Sunday, January 13, 2008

Divide and conquer, or why it's good to know your ruler...

Adding darts to a pattern than has none and needs them desperately:

After my last post, I decided to examine my best fitting jackets and the common denominator is a prevalence of shaping darts in both the front and back. So, I pulled up sleeves and grabbed my curved ruler and got to business. I had determined how much needed to be removed by pinching out the excess at my waist after basting the side seams in a curve so that it was comfortable and gave a nice silhouette.

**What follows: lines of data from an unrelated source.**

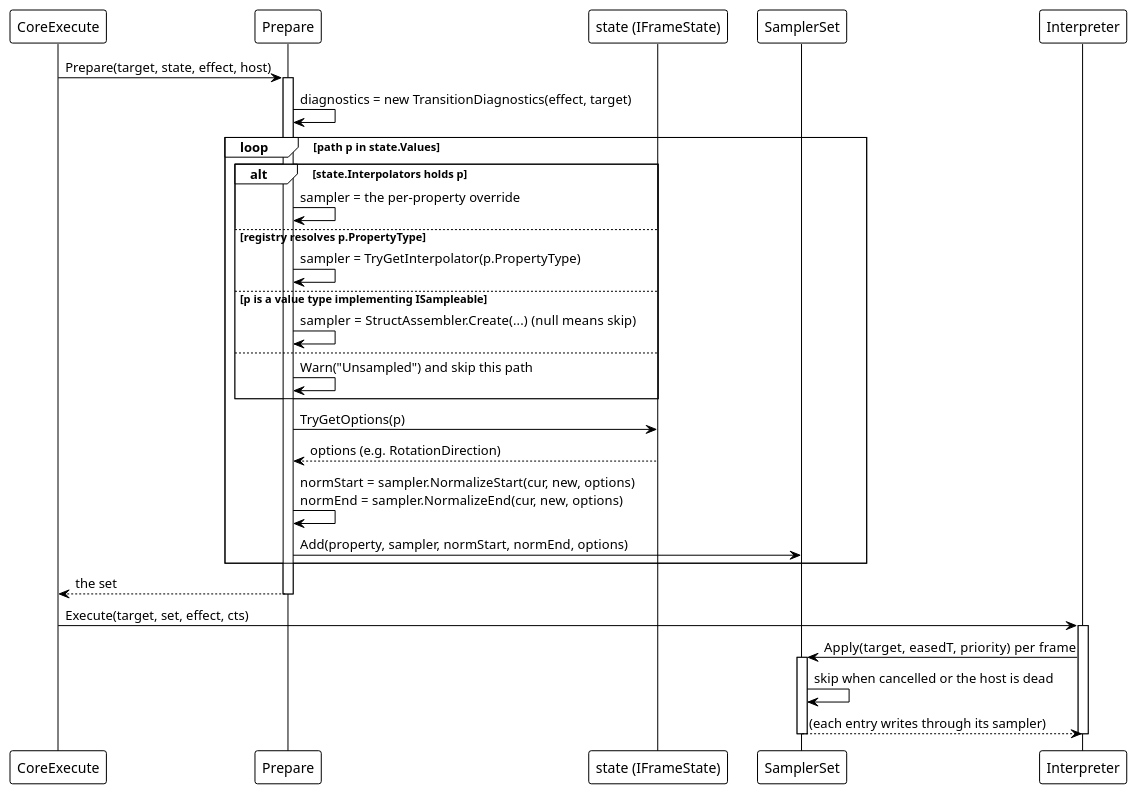
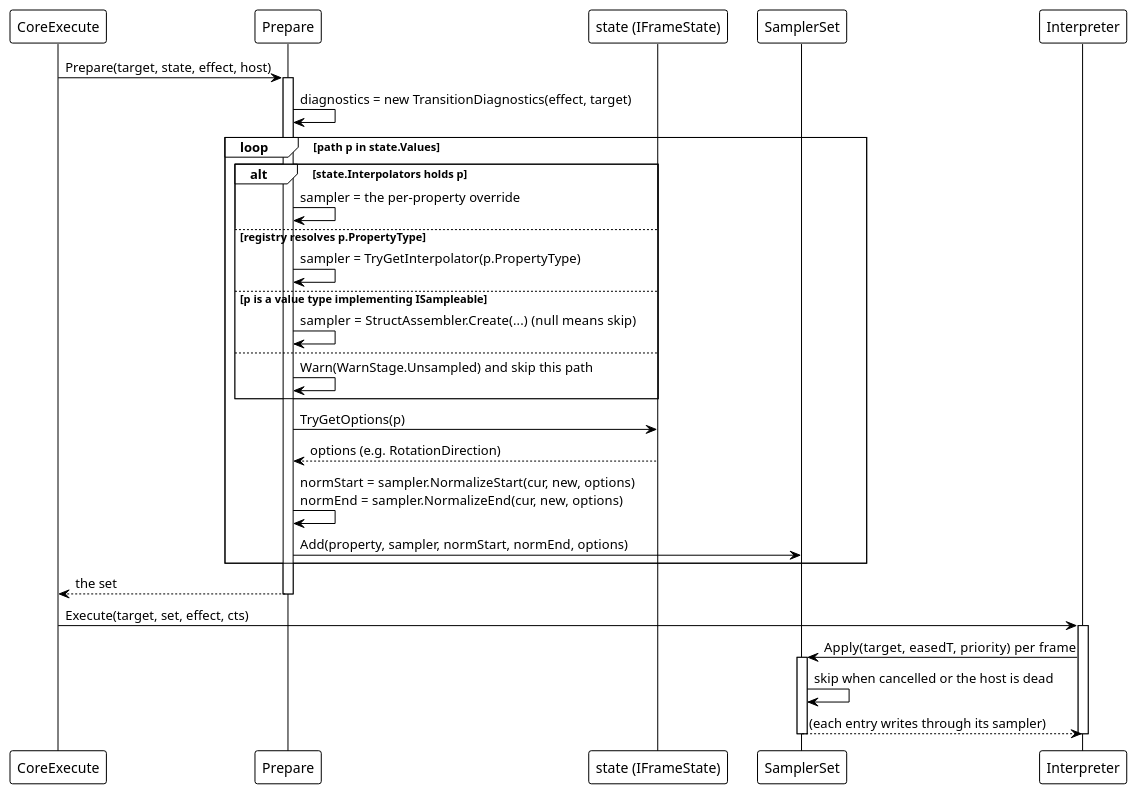
One commit to Axvser/VeloxDev.Docs changed the second of 3 diagrams in src/CloudGlyph/Assets/Docs/content/en/3_SE_Analysis/03_data-flow/03_transition/00_run-lifecycle/index.md. Above: the diagram before and after it, drawn with PlantUML. The commit also changed other lines of this file and 78 other files, not shown here.

````diff
--- a/src/CloudGlyph/Assets/Docs/content/en/3_SE_Analysis/03_data-flow/03_transition/00_run-lifecycle/index.md
+++ b/src/CloudGlyph/Assets/Docs/content/en/3_SE_Analysis/03_data-flow/03_transition/00_run-lifecycle/index.md
@@ -94,40 +94,40 @@
 ```plantuml
 @startuml
 !theme plain
 
 participant "CoreExecute" as SS
 participant "Prepare" as P
 participant "state (IFrameState)" as ST
 participant "SamplerSet" as SET
 participant "Interpreter" as TI
 
 SS -> P: Prepare(target, state, effect, host)
 activate P
 P -> P: diagnostics = new TransitionDiagnostics(effect, target)
 loop path p in state.Values
     alt state.Interpolators holds p
         P -> P: sampler = the per-property override
     else registry resolves p.PropertyType
         P -> P: sampler = TryGetInterpolator(p.PropertyType)
     else p is a value type implementing ISampleable
         P -> P: sampler = StructAssembler.Create(...)  (null means skip)
     else
-        P -> P: Warn("Unsampled") and skip this path
+        P -> P: Warn(WarnStage.Unsampled) and skip this path
     end
     P -> ST: TryGetOptions(p)
     ST --> P: options (e.g. RotationDirection)
     P -> P: normStart = sampler.NormalizeStart(cur, new, options)\nnormEnd = sampler.NormalizeEnd(cur, new, options)
     P -> SET: Add(property, sampler, normStart, normEnd, options)
 end
 P --> SS: the set
 deactivate P
 SS -> TI: Execute(target, set, effect, cts)
 activate TI
 TI -> SET: Apply(target, easedT, priority)   per frame
 activate SET
 SET -> SET: skip when cancelled or the host is dead
 SET --> TI: (each entry writes through its sampler)
 deactivate SET
 deactivate TI
 @enduml
 ```
````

I also basted new darts, but I eyeballed it. It was crude, but illustrative, as evidenced by the following image.
Based on this photo I realized #1: that the pockets had to go; #2 the darts had to be extended up the back, at least to the shoulder blades (about mid armscye); #3 I really suck at just eyeballing darts. I mean seriously, how crazy crooked are those seams? They aren't even level...

Enter the ruler...
At this point, I did a flat measurement of the new width of the back, compared this to the original pattern piece, and found that 3" had to be removed from the waist. This was after taking roughly an inch in at the waist by changing the side seam (meaning, I went from a basically straight seam to a nice curve by indenting 1/2" on each side at the waist and tapering to almost no seam allowance at the very bottom of the hem).

Shaping the back, or how to take in 3 inches gracefully:
As I was limited by not having a CB seam, I thought two back darts would be both visually appealing and balanced. For a total reduction of 3", that would be 1.5" on each side. On the pattern piece, I added two 18" fish eye darts to the back first. For placement, I found the center back then the center of each side, right and left. Using my ruler, I drew the lines on the pattern, starting from the bottom hem and extended to the top edge of the pattern piece. I measured up 18" from the bottom hem on the left side and marked. I had already marked out the waist line, so at I centered 1.5" (.75" on either side of my vertical line) and marked. Using my curved ruler, I drew out the legs of the dart.

I unpicked all of the seams I had sewn so that I had only the back piece in front of me and could lay it flat. Using a chalk pencil, I copied all the markings from my pattern piece to the wrong side of the fur. I sewed the darts, then basted the side seams, following the curve I had established earlier. I basted the shoulders and tried on once again to see if I was successful.
Much better, right? No more pockets, but that's okay. The waist looks good and, despite the little ripple at the waist (I have to learn to stand straight but I was operating the camera by remote control and had to move fast), it really does lay well. You can see the changes much more clearly on the lining. Note an ease pleat has been added, as well.


Adding front darts...
Having fixed the back, I could now move to the front, which also needed attention. I knew pretty much right away that I would have to add an additional dart under the bust from the side seam. This was easily done and I grabbed my now much loved curved ruler and chalk pencil. I marked my new darts on the pattern piece. Once more, I unpicked the shoulder and side seams so that I could lay the pattern piece flat. I transferred the markings and sewed the new darts on the front.
How good does that front look? Good enough that I permanently stitched the side seams and set the sleeves. Once more, you can see the changes more clearly on the lining.
Despite that my husband dislikes my choice of lining fabric, I think this is turning into a very cute little project! When I modeled my progress, my husband tried to calculate how much I could sell it for on eBay. I encouraged him to sell an old flashlight-type tool that he had and ever since, everything we own has been appraised for possible sale on eBay. It's more than a little amusing, to say the least. But hey, I love the lining; I think it' unusual and it makes the fur look more brown than black where every other fabric I tried made it more black. I also interfaced it because the knit backing of the fur was still rather rough and it could be felt through the lining.

Next post will be of the completed jacket... Stay tuned!

3 comments:

Chicago Sarah said...

Go go go! (I love the lining fabric, it's probably just a boy thing)

cidell said...

Great job with the fitting and I love the lining. It's going to be really really cute!

Sarah @ Sewer-Sewist said...

You modifications to this jacket are really shaping up---the style changes very much suit you. (Although I don't think I could sacrifice the pockets!)

Looking forward to seeing how it turns out.